Excerpts from a dataset:
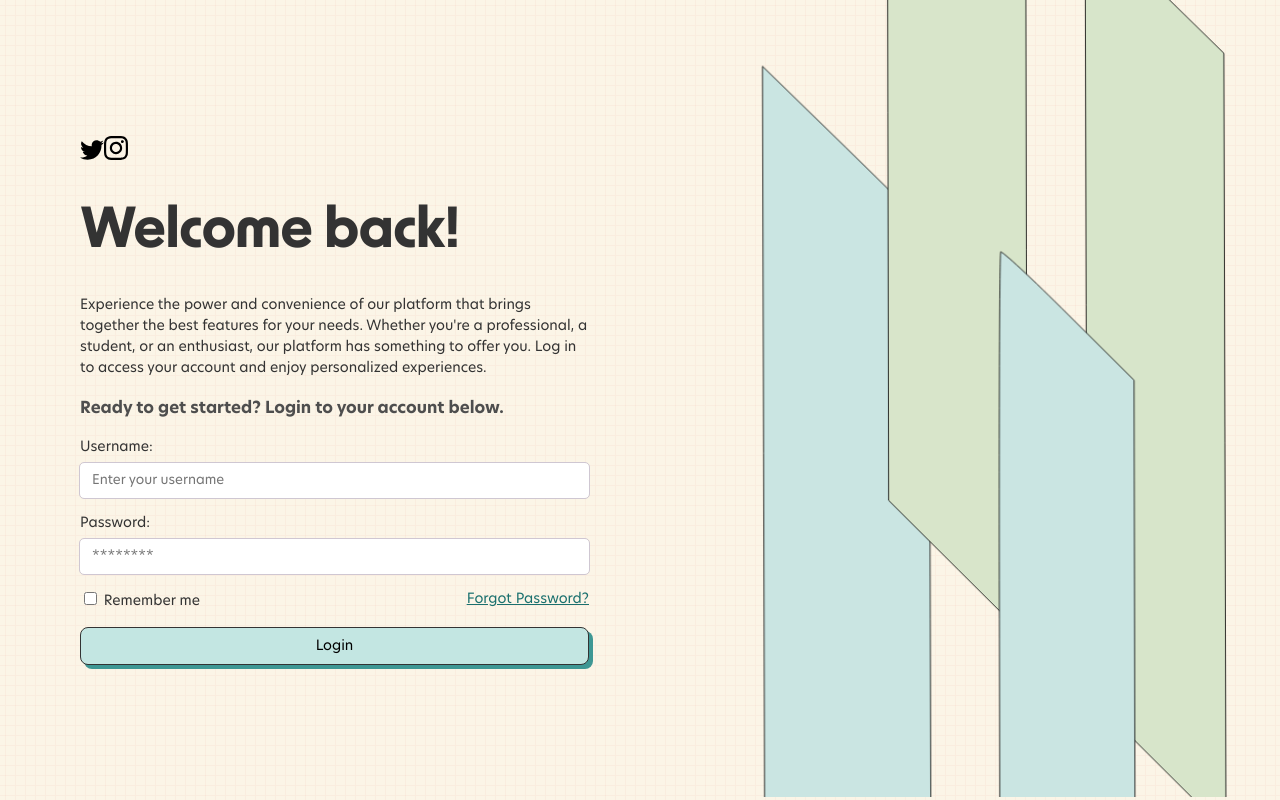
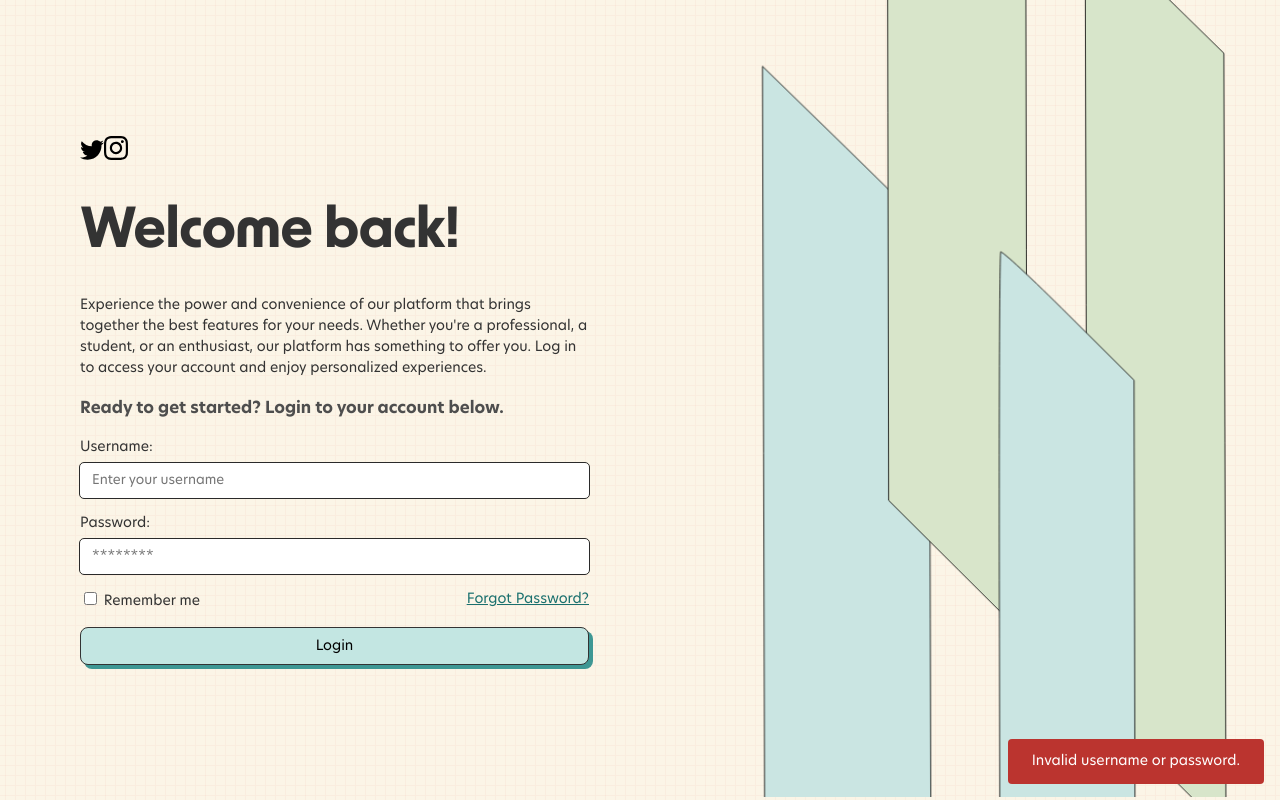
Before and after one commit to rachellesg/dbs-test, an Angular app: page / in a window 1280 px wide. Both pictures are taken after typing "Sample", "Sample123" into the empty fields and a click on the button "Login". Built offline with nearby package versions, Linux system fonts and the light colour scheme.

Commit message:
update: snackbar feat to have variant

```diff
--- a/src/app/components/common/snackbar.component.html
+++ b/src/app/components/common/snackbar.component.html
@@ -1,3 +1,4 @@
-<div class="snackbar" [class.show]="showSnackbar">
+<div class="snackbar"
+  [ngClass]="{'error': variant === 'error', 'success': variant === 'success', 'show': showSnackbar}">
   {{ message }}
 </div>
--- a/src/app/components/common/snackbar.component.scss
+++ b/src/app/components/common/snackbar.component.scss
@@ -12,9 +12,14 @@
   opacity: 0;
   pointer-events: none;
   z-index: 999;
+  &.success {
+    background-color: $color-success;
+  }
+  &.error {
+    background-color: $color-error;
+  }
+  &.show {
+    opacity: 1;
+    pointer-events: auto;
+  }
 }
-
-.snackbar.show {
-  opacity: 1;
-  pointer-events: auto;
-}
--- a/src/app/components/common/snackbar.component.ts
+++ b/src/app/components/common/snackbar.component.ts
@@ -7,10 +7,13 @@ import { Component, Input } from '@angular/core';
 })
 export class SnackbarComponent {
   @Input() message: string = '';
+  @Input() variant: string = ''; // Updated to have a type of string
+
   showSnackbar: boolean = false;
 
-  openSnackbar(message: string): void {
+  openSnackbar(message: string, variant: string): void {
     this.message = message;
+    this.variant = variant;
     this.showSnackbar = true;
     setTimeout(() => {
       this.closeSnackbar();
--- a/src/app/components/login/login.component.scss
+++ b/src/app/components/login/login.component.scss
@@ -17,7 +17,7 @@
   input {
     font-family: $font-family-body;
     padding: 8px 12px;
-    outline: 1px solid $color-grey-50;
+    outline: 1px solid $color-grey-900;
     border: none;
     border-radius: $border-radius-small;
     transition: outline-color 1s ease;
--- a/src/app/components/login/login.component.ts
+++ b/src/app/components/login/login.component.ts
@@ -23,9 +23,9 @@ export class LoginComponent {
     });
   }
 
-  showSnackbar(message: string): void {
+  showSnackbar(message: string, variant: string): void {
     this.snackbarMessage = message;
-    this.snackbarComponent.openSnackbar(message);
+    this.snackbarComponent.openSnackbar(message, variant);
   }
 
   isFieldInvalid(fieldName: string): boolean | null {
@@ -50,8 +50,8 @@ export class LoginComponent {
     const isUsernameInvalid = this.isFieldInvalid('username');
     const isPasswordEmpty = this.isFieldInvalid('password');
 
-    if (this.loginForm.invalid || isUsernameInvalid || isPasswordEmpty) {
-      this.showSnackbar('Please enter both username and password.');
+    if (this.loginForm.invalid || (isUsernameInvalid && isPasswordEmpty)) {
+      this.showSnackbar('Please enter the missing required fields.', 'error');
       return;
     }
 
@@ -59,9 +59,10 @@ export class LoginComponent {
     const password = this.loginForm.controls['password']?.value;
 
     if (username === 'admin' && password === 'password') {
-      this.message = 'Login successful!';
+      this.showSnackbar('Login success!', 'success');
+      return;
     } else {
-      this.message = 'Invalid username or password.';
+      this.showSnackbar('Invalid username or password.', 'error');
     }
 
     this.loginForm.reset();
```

◆ Your task:
Within the data above, filter for lines containing the word "void" and copy each one.

◆ Answer to this exercise:
-  openSnackbar(message: string): void {
+  openSnackbar(message: string, variant: string): void {
-  showSnackbar(message: string): void {
+  showSnackbar(message: string, variant: string): void {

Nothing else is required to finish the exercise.